_THE PROBLEM_: Scan the lines below for the string "addEventListener" and report how many lines contain it, giving only the number.

_INFORMATION_:
..............................

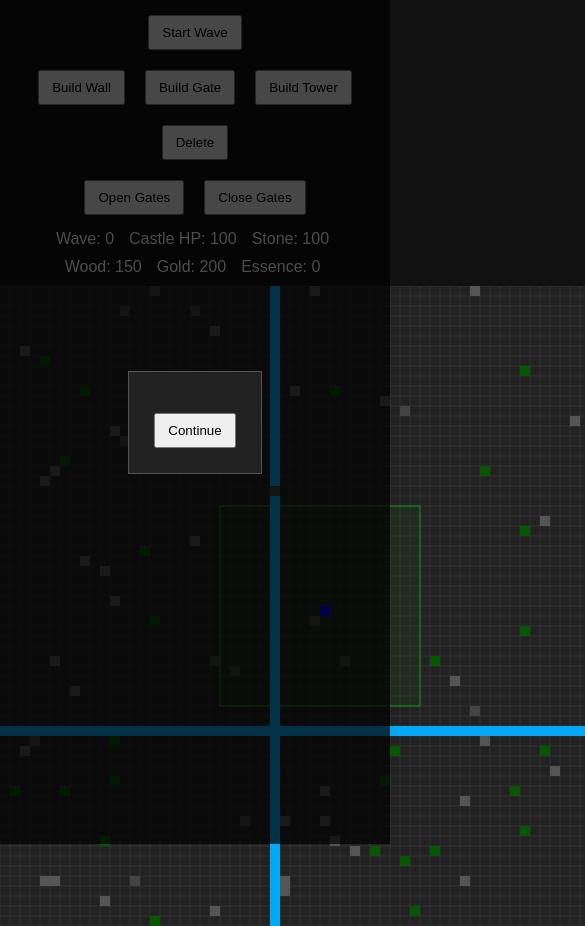
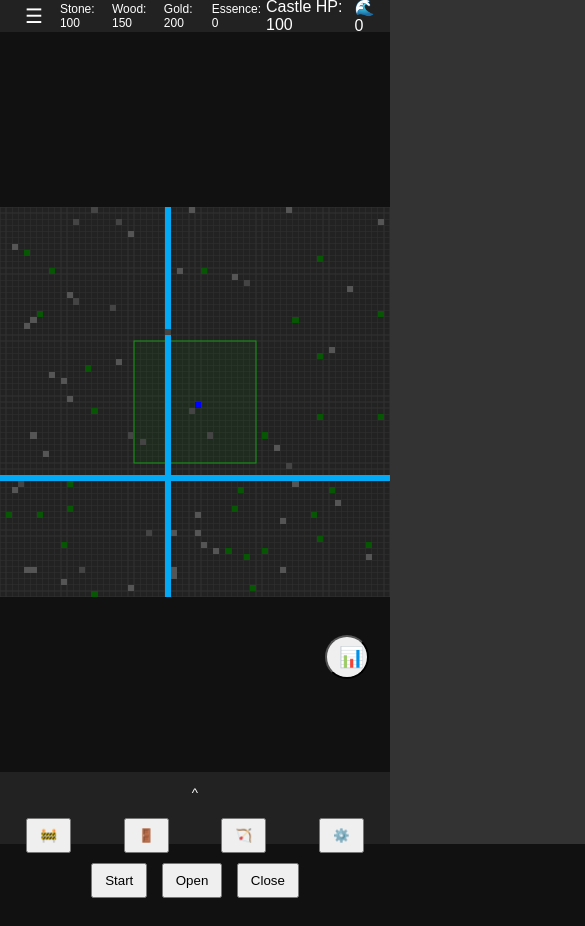
Before and after one commit to JustSadSock/Neuro-Siege, a website with bundled scripts: page index.html in a window 390 px wide. Shown: the top 926 px of the page, 585 px wide, since content can reach past the window. After the commit the page ends 844 px from the top, so only its background shows below. Built offline with nearby package versions, Linux system fonts and the light colour scheme.

Commit message:
UI mobile-first: responsive flex HUD + modal fix

```diff
--- a/style.css
+++ b/base.css
@@ -58,37 +58,28 @@ button {
     }
 }
 
-.hidden {
-    display: none;
-}
-
-#summary {
+.modal {
     position: fixed;
     top: 0;
     left: 0;
     width: 100%;
     height: 100%;
     background: rgba(0, 0, 0, 0.7);
-    display: flex;
     align-items: center;
     justify-content: center;
 }
 
-#summaryContent {
+.modal-content {
     background: #222;
     padding: 20px;
     border: 1px solid #555;
     text-align: center;
 }
 
+.modal.is-hidden {
+    display: none;
+}
 
-#statsPanel {
-    position: fixed;
-    bottom: 0;
-    left: 0;
-    right: 0;
-    background: rgba(0,0,0,0.9);
-    color: #fff;
-    padding: 20px;
-    text-align: center;
+.modal.is-shown {
+    display: flex;
 }
--- a/index.html
+++ b/index.html
@@ -2,45 +2,46 @@
 <html lang="en">
 <head>
     <meta charset="UTF-8">
-    <meta name="viewport" content="width=device-width, initial-scale=1.0">
+    <meta name="viewport" content="width=device-width,initial-scale=1">
     <title>Neuro-Siege</title>
-    <link rel="stylesheet" href="style.css">
+    <link rel="stylesheet" href="base.css">
+    <link rel="stylesheet" href="mobile.css">
 </head>
 <body>
-    <div id="ui">
-        <div id="controls">
-            <button id="startBtn">Start Wave</button>
-            <div class="group">
-                <button id="buildWallBtn">Build Wall</button>
-                <button id="buildGateBtn">Build Gate</button>
-                <button id="buildTowerBtn">Build Tower</button>
-                <button id="deleteBtn">Delete</button>
-            </div>
-            <div class="group">
-                <button id="openGateBtn">Open Gates</button>
-                <button id="closeGateBtn">Close Gates</button>
-            </div>
-        </div>
-        <div id="resources">
-            <span id="waveCounter">Wave: 0</span>
-            <span id="castleHp">Castle HP: 100</span>
+    <header id="topBar">
+        <button id="menuBtn" aria-label="Menu" class="icon-btn">&#9776;</button>
+        <div id="resourceSummary">
             <span id="stone">Stone: 100</span>
             <span id="wood">Wood: 150</span>
             <span id="gold">Gold: 200</span>
             <span id="essence">Essence: 0</span>
         </div>
-    </div>
-    <canvas id="gameCanvas" width="640" height="640"></canvas>
-
-    <div id="summary" class="hidden">
-        <div id="summaryContent">
-            <p id="summaryText"></p>
-            <button id="continueBtn">Continue</button>
+        <span id="castleHp">&#10084;100</span>
+        <span id="waveCounter">&#127754;0</span>
+    </header>
+    <aside id="sideMenu" class="panel is-hidden"></aside>
+    <main id="gameArea">
+        <canvas id="gameCanvas" width="640" height="640" tabindex="0"></canvas>
+        <button id="analyticsBtn" class="fab" aria-label="Analytics">&#128202;</button>
+    </main>
+    <div id="bottomSheet" class="sheet">
+        <button class="sheet-handle" id="sheetToggle">^</button>
+        <div class="icon-row">
+            <button id="buildWallBtn" aria-label="Build Wall">&#128679;</button>
+            <button id="buildGateBtn" aria-label="Build Gate">&#128682;</button>
+            <button id="buildTowerBtn" aria-label="Build Tower">&#127993;</button>
+            <button id="deleteBtn" aria-label="Delete">&#9881;&#65039;</button>
+        </div>
+        <div class="group">
+            <button id="startBtn" aria-label="Start Wave">Start</button>
+            <button id="openGateBtn" aria-label="Open Gates">Open</button>
+            <button id="closeGateBtn" aria-label="Close Gates">Close</button>
         </div>
     </div>
-    <div id="statsPanel" class="hidden">
+    <div id="modalOverlay" class="modal is-hidden">
         <div id="statsContent"></div>
-        <button id="statsContinue">Continue</button>
+        <button class="btn-continue" id="statsContinue">Continue</button>
+        <span class="modal-close" id="modalCloseBtn" aria-label="Close">&#10005;</span>
     </div>
 
     <script type="module" src="economy.js"></script>
--- a/main.js
+++ b/main.js
@@ -40,6 +40,53 @@ import { squads, updateSquads } from './troops.js';
 
 const canvas = document.getElementById('gameCanvas');
 const ctx = canvas.getContext('2d');
+
+function resizeCanvas() {
+  const size = Math.min(window.innerWidth, window.innerHeight);
+  canvas.style.width = `${size}px`;
+  canvas.style.height = `${size}px`;
+}
+window.addEventListener('resize', resizeCanvas);
+resizeCanvas();
+
+let scale = 1;
+let pointers = [];
+
+function updatePinch(e) {
+  for (let i = 0; i < pointers.length; i++) {
+    if (pointers[i].pointerId === e.pointerId) {
+      pointers[i] = e;
+      break;
+    }
+  }
+  if (pointers.length === 2) {
+    const [p1, p2] = pointers;
+    const dx = p2.clientX - p1.clientX;
+    const dy = p2.clientY - p1.clientY;
+    const dist = Math.hypot(dx, dy);
+    if (pointers.lastDist) {
+      let s = scale * (dist / pointers.lastDist);
+      s = Math.max(0.5, Math.min(1.5, s));
+      scale = s;
+    }
+    pointers.lastDist = dist;
+  }
+}
+
+canvas.addEventListener('pointerdown', (e) => {
+  pointers.push(e);
+});
+canvas.addEventListener('pointermove', (e) => {
+  updatePinch(e);
+});
+canvas.addEventListener('pointerup', (e) => {
+  pointers = pointers.filter((p) => p.pointerId !== e.pointerId);
+  if (pointers.length < 2) delete pointers.lastDist;
+});
+canvas.addEventListener('pointercancel', (e) => {
+  pointers = pointers.filter((p) => p.pointerId !== e.pointerId);
+  if (pointers.length < 2) delete pointers.lastDist;
+});
 
 const TILE_SIZE = TILE;
 const castle = { x: 32, y: 32, hp: 100 };
@@ -98,6 +145,8 @@ function drawBullets() {
 
 function gameLoop() {
     ctx.clearRect(0, 0, canvas.width, canvas.height);
+    ctx.save();
+    ctx.scale(scale, scale);
     drawGrid(ctx);
     drawBuildZone(ctx);
     drawTerrain(ctx);
@@ -166,6 +215,7 @@ function gameLoop() {
         ctx.fillStyle = 'white';
         ctx.fillText('Game Over', canvas.width / 2 - 40, canvas.height / 2);
     }
+    ctx.restore();
 }
 
 function setBuildMode(mode, button) {
--- /dev/null
+++ b/mobile.css
@@ -0,0 +1,96 @@
+#topBar {
+  display: flex;
+  align-items: center;
+  justify-content: space-between;
+  height: 32px;
+  padding: 0 8px;
+  background: #222;
+}
+
+#resourceSummary {
+  display: flex;
+  gap: 6px;
+  font-size: 12px;
+}
+
+.icon-btn {
+  background: none;
+  border: none;
+  color: #fff;
+  font-size: 20px;
+}
+
+#sideMenu {
+  position: fixed;
+  top: 0;
+  right: 0;
+  width: 220px;
+  height: 100%;
+  background: #333;
+  transform: translateX(100%);
+  transition: transform 0.3s;
+}
+
+#sideMenu.is-shown {
+  transform: translateX(0);
+}
+
+#gameArea {
+  display: flex;
+  justify-content: center;
+  align-items: center;
+  height: calc(100vh - 32px - 72px);
+  overflow: hidden;
+  position: relative;
+}
+
+#gameCanvas {
+  width: min(100vw, 100vh);
+  height: min(100vw, 100vh);
+  touch-action: none;
+}
+
+.fab {
+  position: absolute;
+  right: 16px;
+  bottom: 88px;
+  width: 44px;
+  height: 44px;
+  border-radius: 50%;
+  font-size: 20px;
+}
+
+.sheet {
+  position: fixed;
+  bottom: 0;
+  left: 0;
+  right: 0;
+  background: #222;
+  display: flex;
+  flex-direction: column;
+  align-items: center;
+  height: 72px;
+  transition: height 0.3s;
+}
+
+.sheet.is-open {
+  height: 100vh;
+}
+
+.sheet .icon-row {
+  display: flex;
+  justify-content: space-around;
+  width: 100%;
+}
+
+.sheet-handle {
+  background: none;
+  border: none;
+  color: #fff;
+}
+
+@media (min-width: 768px) {
+  #bottomSheet {
+    display: none;
+  }
+}
--- a/ui.js
+++ b/ui.js
@@ -24,6 +24,52 @@ export function setupUI(
 
     document.getElementById('openGateBtn').addEventListener('click', onOpenGate);
     document.getElementById('closeGateBtn').addEventListener('click', onCloseGate);
+
+    const sheetToggle = document.getElementById('sheetToggle');
+    sheetToggle.addEventListener('click', () => {
+        const sheet = document.getElementById('bottomSheet');
+        if (sheet.classList.contains('is-open')) {
+            closeSheet();
+        } else {
+            openSheet();
+        }
+    });
+
+    const menuBtn = document.getElementById('menuBtn');
+    menuBtn.addEventListener('click', () => {
+        const menu = document.getElementById('sideMenu');
+        menu.classList.toggle('is-shown');
+    });
+
+    const analyticsBtn = document.getElementById('analyticsBtn');
+    analyticsBtn.addEventListener('click', () => {
+        showStatsPanel('<p>Heatmap</p>');
+    });
+}
+
+export function showModal(id) {
+  const el = document.getElementById(id);
+  if (el) {
+    el.classList.remove('is-hidden');
+    el.classList.add('is-shown');
+  }
+}
+
+export function hideModal(id) {
+  const el = document.getElementById(id);
+  if (el) {
+    el.classList.add('is-hidden');
+    el.classList.remove('is-shown');
+  }
+  document.getElementById('gameCanvas')?.focus();
+}
+
+export function openSheet() {
+  document.getElementById('bottomSheet')?.classList.add('is-open');
+}
+
+export function closeSheet() {
+  document.getElementById('bottomSheet')?.classList.remove('is-open');
 }
 
 export function updateWave(wave) {
@@ -42,26 +88,22 @@ export function updateResources(stone, wood, gold, essence) {
 }
 
 export function showSummary(text, onContinue) {
-    const overlay = document.getElementById('summary');
-    const p = document.getElementById('summaryText');
-    const btn = document.getElementById('continueBtn');
-    p.textContent = text;
-    overlay.classList.remove('hidden');
-    btn.onclick = () => {
-        overlay.classList.add('hidden');
-        if (onContinue) onContinue();
-    };
+  showStatsPanel(`<p id="summaryText">${text}</p>`, onContinue);
 }
 
 
 export function showStatsPanel(html, onContinue) {
-  const panel = document.getElementById('statsPanel');
   const container = document.getElementById('statsContent');
   const btn = document.getElementById('statsContinue');
+  const close = document.getElementById('modalCloseBtn');
   container.innerHTML = html;
-  panel.classList.remove('hidden');
-  btn.onclick = () => {
-    panel.classList.add('hidden');
+  const handler = () => {
+    hideModal('modalOverlay');
+    btn.removeEventListener('click', handler);
+    close.removeEventListener('click', handler);
     if (onContinue) onContinue();
   };
+  btn.addEventListener('click', handler);
+  close.addEventListener('click', handler);
+  showModal('modalOverlay');
 }
```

..............................

_ANSWER TO THIS EXERCISE_: 12